As I sit here and listen to Blind Faith’s “Can’t Find My Way Home” – and contemplate the extremely large issue of communicating – I realize how big all of this really is. History encompasses a very large area of human-kind. We find out where we’ve come from. We document where we are. And for what? In the hopes that future generations don’t make the same mistakes? Each successive war we wage on this planet showcases our collective ineffectiveness in delivering that keynote speech. Instead of learning to value the lives of others, we invent new ways to achieve a larger body-counts and wider-spread destruction. We’ve even learned to utilize methodologies that not only poison our enemies but lay waste to their homelands – insuring that their future generations won’t have a place to inhabit.
In my Introduction to Business Communications classes, I teach my students about the archival of business processes and why this particular concept is so important. Every business process utilized is documented – regardless of its success or failure. Through this methodology, businesses can look back to see what worked, what didn’t, and puzzle out a reasoning of why. Sometimes business processes fail because the technology wasn’t available to make it successful. Therefore, in archiving that information, a business can look backwards to find an answer for moving forward. I would like to believe that we, mankind in general, could utilize our collective History in that manner.
In our current digital age, information is truly powerful. Look at how our personal information- as consumers – is traded and sold as a commodity between businesses. There are Data-Marts where consumer is available for purchase. Companies keep Data Warehouses for the storage of information on consumers. Everything that you do on a company’s website is monitored, tracked, gathered, and analyzed. That information provides insight to companies on how to present products to the consumer. It also showcases the effectiveness in marketing of the products, as well as the relative power of the product in the digital marketplace. All of that information is a company’s History – and its considered to be the lifeblood of the company.
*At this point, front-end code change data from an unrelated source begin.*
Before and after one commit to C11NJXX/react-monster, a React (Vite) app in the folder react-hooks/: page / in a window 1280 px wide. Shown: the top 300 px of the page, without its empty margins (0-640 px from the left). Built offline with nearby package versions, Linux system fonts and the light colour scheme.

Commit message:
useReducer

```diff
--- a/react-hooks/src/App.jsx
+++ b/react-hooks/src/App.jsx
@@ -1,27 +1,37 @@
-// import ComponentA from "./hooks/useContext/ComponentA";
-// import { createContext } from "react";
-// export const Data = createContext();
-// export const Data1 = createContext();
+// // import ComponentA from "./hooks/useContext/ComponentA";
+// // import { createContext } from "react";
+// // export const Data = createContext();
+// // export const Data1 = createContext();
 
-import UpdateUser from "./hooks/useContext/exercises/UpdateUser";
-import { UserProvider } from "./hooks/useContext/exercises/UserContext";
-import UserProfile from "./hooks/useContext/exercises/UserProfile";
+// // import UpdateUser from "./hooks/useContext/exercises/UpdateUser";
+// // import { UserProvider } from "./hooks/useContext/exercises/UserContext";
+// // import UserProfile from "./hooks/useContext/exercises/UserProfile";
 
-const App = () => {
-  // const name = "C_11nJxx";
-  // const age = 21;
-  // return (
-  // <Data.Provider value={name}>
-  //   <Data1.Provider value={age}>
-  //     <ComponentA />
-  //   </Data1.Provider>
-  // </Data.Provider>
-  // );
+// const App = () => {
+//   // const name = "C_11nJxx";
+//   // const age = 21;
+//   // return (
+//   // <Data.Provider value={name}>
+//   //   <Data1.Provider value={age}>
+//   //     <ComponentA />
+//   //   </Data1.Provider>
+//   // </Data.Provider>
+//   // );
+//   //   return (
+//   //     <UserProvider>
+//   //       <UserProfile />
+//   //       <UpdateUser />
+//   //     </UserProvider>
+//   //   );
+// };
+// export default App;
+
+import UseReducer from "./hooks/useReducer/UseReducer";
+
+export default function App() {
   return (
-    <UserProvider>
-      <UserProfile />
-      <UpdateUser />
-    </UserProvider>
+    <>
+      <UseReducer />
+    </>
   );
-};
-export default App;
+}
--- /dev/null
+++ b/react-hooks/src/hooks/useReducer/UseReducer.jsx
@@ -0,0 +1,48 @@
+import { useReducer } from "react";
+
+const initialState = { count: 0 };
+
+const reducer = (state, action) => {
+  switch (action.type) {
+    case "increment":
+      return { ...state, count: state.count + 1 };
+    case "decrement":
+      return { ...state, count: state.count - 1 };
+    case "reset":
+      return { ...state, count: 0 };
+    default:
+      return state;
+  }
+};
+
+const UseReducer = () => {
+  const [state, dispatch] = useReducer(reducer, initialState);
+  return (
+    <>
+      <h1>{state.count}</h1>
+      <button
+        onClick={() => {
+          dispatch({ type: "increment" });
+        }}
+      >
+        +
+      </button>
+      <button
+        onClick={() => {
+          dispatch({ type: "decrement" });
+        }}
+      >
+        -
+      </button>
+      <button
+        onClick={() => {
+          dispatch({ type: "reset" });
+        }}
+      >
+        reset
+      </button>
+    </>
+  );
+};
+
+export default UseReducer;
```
Again, I would hope that we look at our own generated History – as a society in general – and guard it with the same zeal…I hope.